Blue plaque honours pioneering woman scientist
A blue plaque has been unveiled in honour of the pioneering medical scientist Mary Pickford (1902-2002).
Pickford became the first female Professor in the University’s Medical School when she was appointed to the Chair of Physiology in 1966.
Science of life
Her pioneering work in the field of neuroendocrinology made major contributions to our understanding of how hormones released from the pituitary gland in the brain control kidney and reproductive functions in the body.
Throughout her life she overcame the barriers to pursuing a career in science as a woman in the 20th century and became highly regarded as a meticulous experimentalist and an engaging medical educator. She was also highly supportive of young scientists.
The blue plaque has been unveiled in the University’s Old Medical School Quad at Teviot Place. It is part of a scheme by The Physiological Society to commemorate outstanding physiologists who have contributed to the advancement of the discipline through their discoveries while leaving a legacy beyond their lifetime.
This is the fourth unveiling in The Physiological Society’s Blue Plaque scheme which intended to raise the visibility of physiology and give the wider public an insight into the positive role that ‘the science of life’ plays in their everyday lives. It is hoped that these plaques will spark curiosity and help inspire new generations to get involved in the physiological sciences.
As part of the ceremony, Professor Dame Linda Partridge, from University College London and Founding Director of the Max Planck Institute for the Biology of Ageing, delivered the 2021 Mary Pickford Lecture entitled “Drugs for Healthier Ageing”.
Also at the event, the winner of the annual Alison Douglas Prize for best PhD thesis in the Centre for Discovery Brain Sciences was announced as Dr Laura Simoes de Oliveira, for her work on neurodevelopmental disorders. Dr Richard Fitzpatrick and Dr Caitlin Davies were awarded commendations.

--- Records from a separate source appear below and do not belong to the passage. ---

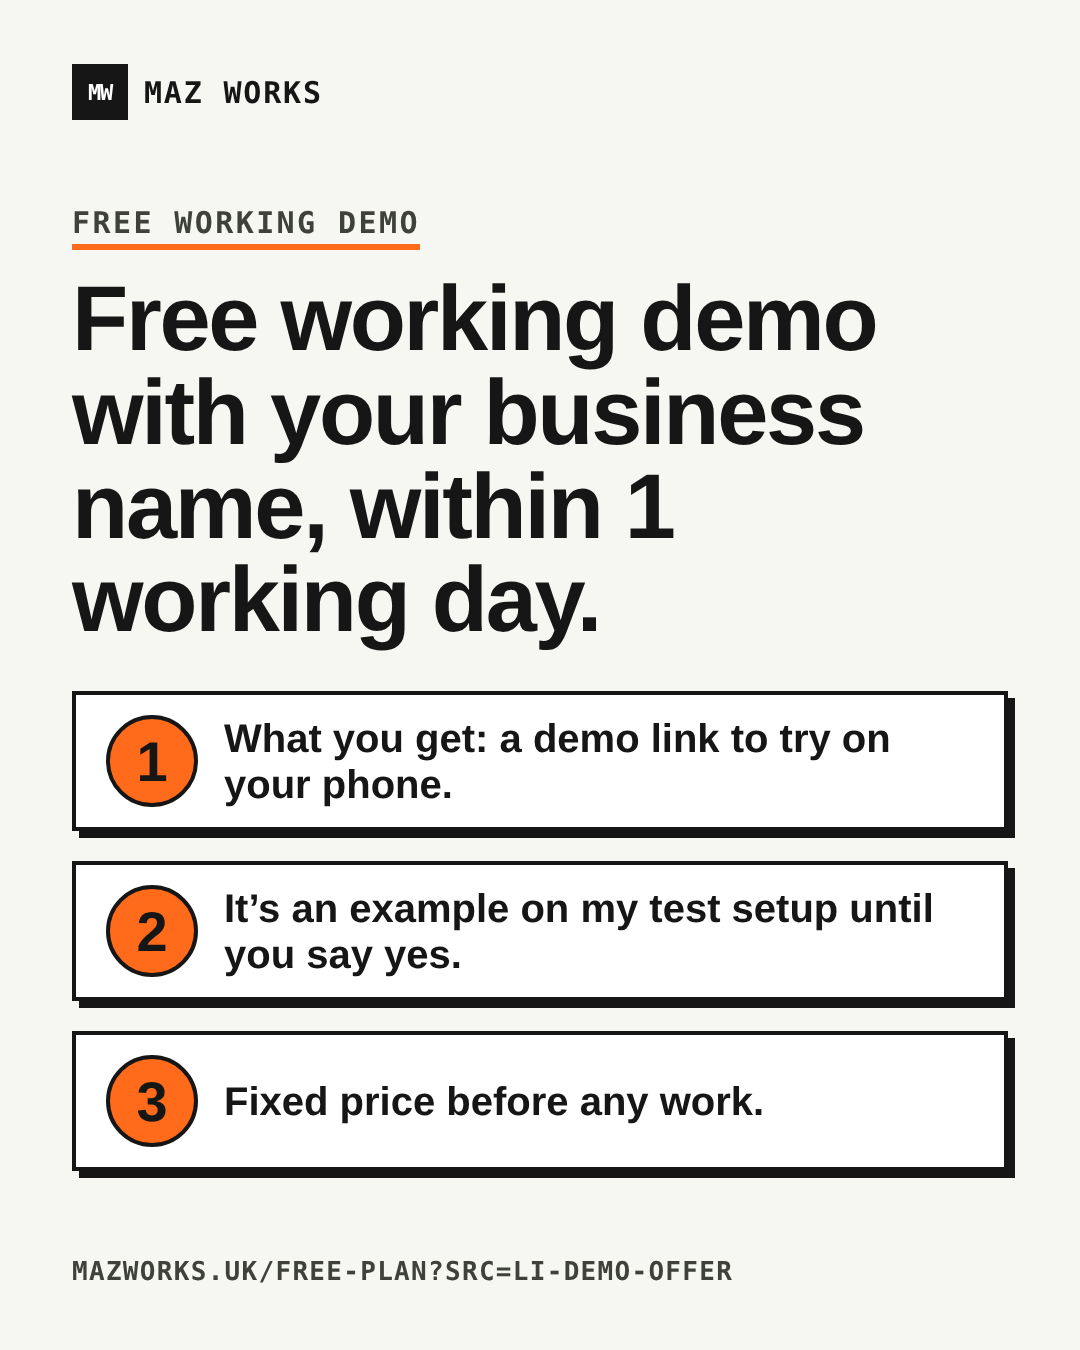
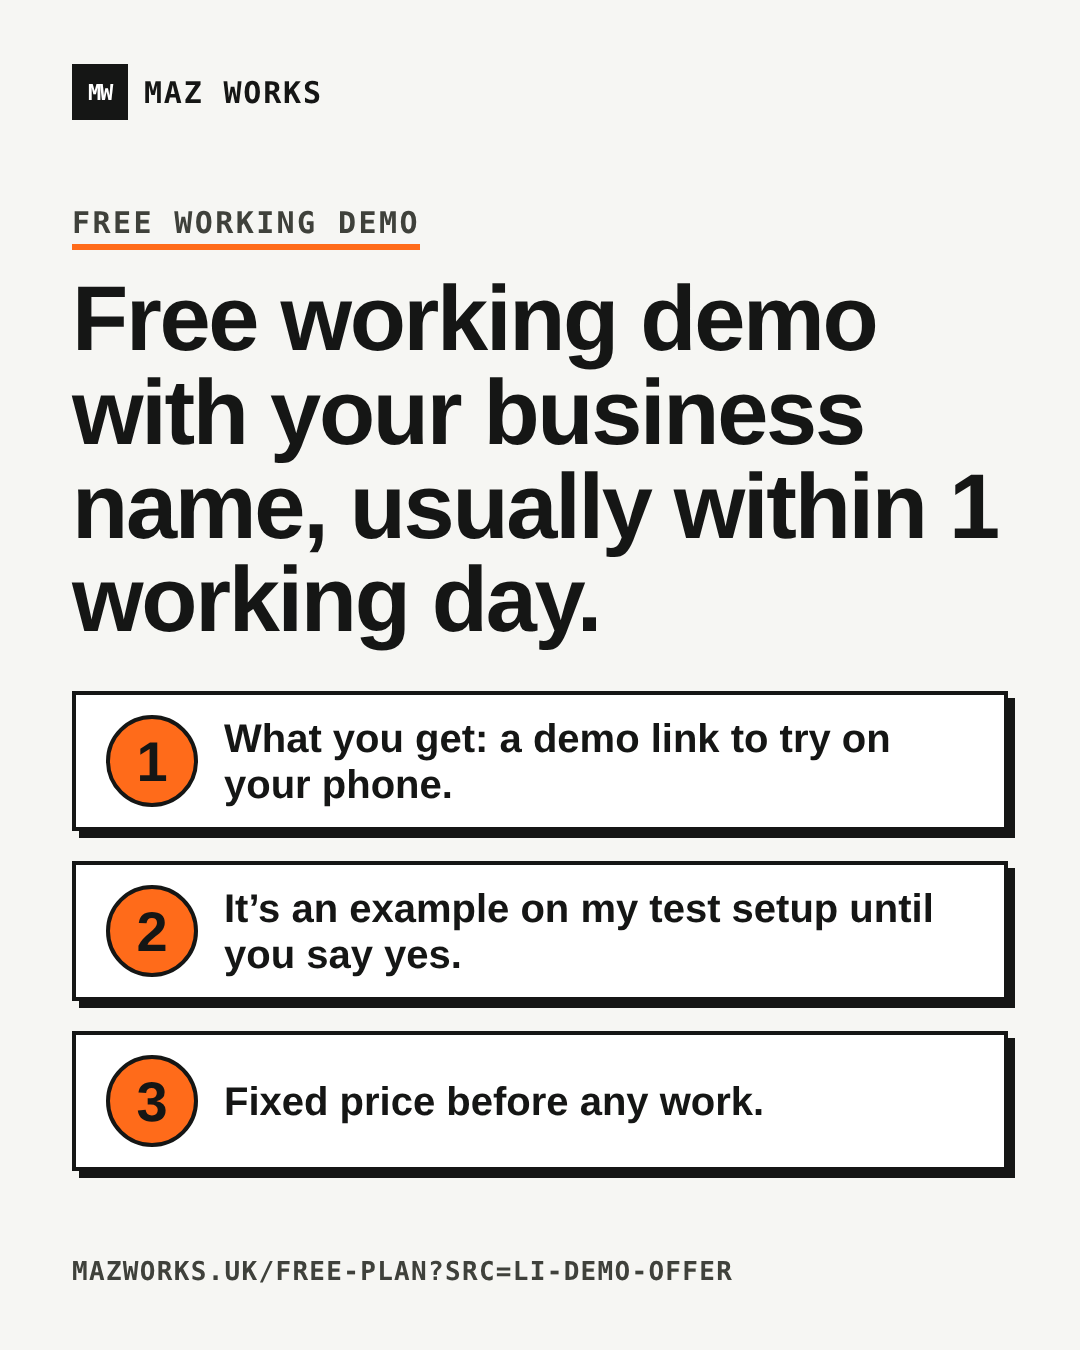
Promo: 'usually within 1 working day' (Maz: don't over-promise); free-demo headline resized
Claude-Session: https://claude.ai/code/session_01BkenHuGPMULrXmysoiMS8D

Changed region(s): [[0.3361, 0.3422, 0.8556, 0.4356], [0.8861, 0.3422, 0.9167, 0.4044]]

diff --git a/assets/promo/source/free-demo-tall.html b/assets/promo/source/free-demo-tall.html
@@ -30,4 +30,4 @@ p.lead{font-size:46px;line-height:1.25;font-weight:600;margin-top:36px}
 .foot{font-family:var(--mono);font-weight:800;font-size:28px;letter-spacing:.05em;text-transform:uppercase;color:var(--muted);display:flex;justify-content:space-between;gap:20px}
 .btn{display:inline-block;background:var(--signal);border:4px solid var(--ink);box-shadow:10px 10px 0 var(--ink);padding:34px 48px;font-size:76px;font-weight:900;letter-spacing:-.01em}
 .url{font-family:var(--mono);font-weight:800;font-size:38px;margin-top:48px;word-break:break-all;line-height:1.3}
-</style></head><body><div class="s" style="padding:64px 72px"><div class="top"><div class="brand"><div class="mark">MW</div><span>Maz Works</span></div></div><div class="body" style="justify-content:center"><div class="eyebrow tag" style="width:fit-content;margin-bottom:22px">Free working demo</div><h1 style="font-size:92px">Free working demo with your business name, within 1 working day.</h1><div class="stack" style="gap:30px;margin-top:44px"><div class="step sky" style="padding:20px 30px;gap:26px;box-shadow:7px 7px 0 var(--ink)"><b class="num">1</b><span style="font-size:40px">What you get: a demo link to try on your phone.</span></div><div class="step lilac" style="padding:20px 30px;gap:26px;box-shadow:7px 7px 0 var(--ink)"><b class="num">2</b><span style="font-size:40px">It’s an example on my test setup until you say yes.</span></div><div class="step mint" style="padding:20px 30px;gap:26px;box-shadow:7px 7px 0 var(--ink)"><b class="num">3</b><span style="font-size:40px">Fixed price before any work.</span></div></div></div><div class="foot" style="font-size:26px"><span>mazworks.uk/free-plan?src=li-demo-offer</span></div></div></body></html>
+</style></head><body><div class="s" style="padding:64px 72px"><div class="top"><div class="brand"><div class="mark">MW</div><span>Maz Works</span></div></div><div class="body" style="justify-content:center"><div class="eyebrow tag" style="width:fit-content;margin-bottom:22px">Free working demo</div><h1 style="font-size:92px">Free working demo with your business name, usually within 1 working day.</h1><div class="stack" style="gap:30px;margin-top:44px"><div class="step sky" style="padding:20px 30px;gap:26px;box-shadow:7px 7px 0 var(--ink)"><b class="num">1</b><span style="font-size:40px">What you get: a demo link to try on your phone.</span></div><div class="step lilac" style="padding:20px 30px;gap:26px;box-shadow:7px 7px 0 var(--ink)"><b class="num">2</b><span style="font-size:40px">It’s an example on my test setup until you say yes.</span></div><div class="step mint" style="padding:20px 30px;gap:26px;box-shadow:7px 7px 0 var(--ink)"><b class="num">3</b><span style="font-size:40px">Fixed price before any work.</span></div></div></div><div class="foot" style="font-size:26px"><span>mazworks.uk/free-plan?src=li-demo-offer</span></div></div></body></html>

diff --git a/assets/promo/source/free-demo.html b/assets/promo/source/free-demo.html
@@ -30,4 +30,4 @@ p.lead{font-size:46px;line-height:1.25;font-weight:600;margin-top:36px}
 .foot{font-family:var(--mono);font-weight:800;font-size:28px;letter-spacing:.05em;text-transform:uppercase;color:var(--muted);display:flex;justify-content:space-between;gap:20px}
 .btn{display:inline-block;background:var(--signal);border:4px solid var(--ink);box-shadow:10px 10px 0 var(--ink);padding:34px 48px;font-size:76px;font-weight:900;letter-spacing:-.01em}
 .url{font-family:var(--mono);font-weight:800;font-size:38px;margin-top:48px;word-break:break-all;line-height:1.3}
-</style></head><body><div class="s" style="padding:52px 64px"><div class="top"><div class="brand"><div class="mark">MW</div><span>Maz Works</span></div></div><div class="body" style="justify-content:center"><div class="eyebrow tag" style="width:fit-content;margin-bottom:22px">Free working demo</div><h1 style="font-size:80px">Free working demo with your business name, within 1 working day.</h1><div class="stack" style="gap:20px;margin-top:30px"><div class="step sky" style="padding:20px 30px;gap:26px;box-shadow:7px 7px 0 var(--ink)"><b class="num">1</b><span style="font-size:40px">What you get: a demo link to try on your phone.</span></div><div class="step lilac" style="padding:20px 30px;gap:26px;box-shadow:7px 7px 0 var(--ink)"><b class="num">2</b><span style="font-size:40px">It’s an example on my test setup until you say yes.</span></div><div class="step mint" style="padding:20px 30px;gap:26px;box-shadow:7px 7px 0 var(--ink)"><b class="num">3</b><span style="font-size:40px">Fixed price before any work.</span></div></div></div><div class="foot" style="font-size:26px"><span>mazworks.uk/free-plan?src=li-demo-offer</span></div></div></body></html>
+</style></head><body><div class="s" style="padding:52px 64px"><div class="top"><div class="brand"><div class="mark">MW</div><span>Maz Works</span></div></div><div class="body" style="justify-content:center"><div class="eyebrow tag" style="width:fit-content;margin-bottom:22px">Free working demo</div><h1 style="font-size:68px">Free working demo with your business name, usually within 1 working day.</h1><div class="stack" style="gap:20px;margin-top:30px"><div class="step sky" style="padding:20px 30px;gap:26px;box-shadow:7px 7px 0 var(--ink)"><b class="num">1</b><span style="font-size:40px">What you get: a demo link to try on your phone.</span></div><div class="step lilac" style="padding:20px 30px;gap:26px;box-shadow:7px 7px 0 var(--ink)"><b class="num">2</b><span style="font-size:40px">It’s an example on my test setup until you say yes.</span></div><div class="step mint" style="padding:20px 30px;gap:26px;box-shadow:7px 7px 0 var(--ink)"><b class="num">3</b><span style="font-size:40px">Fixed price before any work.</span></div></div></div><div class="foot" style="font-size:26px"><span>mazworks.uk/free-plan?src=li-demo-offer</span></div></div></body></html>

diff --git a/assets/promo/posts/POSTS.md b/assets/promo/posts/POSTS.md
@@ -125,7 +125,7 @@ Post:
 Want to see it working before you decide?
 
 I'll send a working demo with your business name on it.
-It's free, within 1 working day.
+It's free, usually within 1 working day.
 
 It's an example on my test setup until you say yes.
 You get a fixed price before any work starts.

The Annual Alison Douglas PhD Dissertation prize was established in 2015 in memory of Professor Alison Douglas following her untimely death. The prize acknowledges her passionate and supportive mentorship of numerous postgraduate students. Alison also played a central role in developing the Athena SWAN initiative within the Deanery of Biomedical Sciences, which aims to advance gender equality, representation, progression and success for all.
Born in India, Mary Pickford graduated in science from Bedford College, London, in 1924. While conducting pharmacological research part-time at UCL, with AJ Clarke and EB Verney, she trained in medicine and qualified in 1933.
After junior clinical jobs, she took a post as physiology lecturer at the University of Edinburgh, where she studied oxytocin and anti-diuretic hormones.
We are delighted that The Physiological Society have honoured Professor Mary Pickford’s pioneering career and contributions to the discipline of physiology. She lived and worked in a time when women faced considerable obstacles and challenges in pursuing an academic career, even today these challenges remain. Mary Pickford rose to the very top of her profession and was hugely respected by all her peers.
[Image credit: Neil Hannah]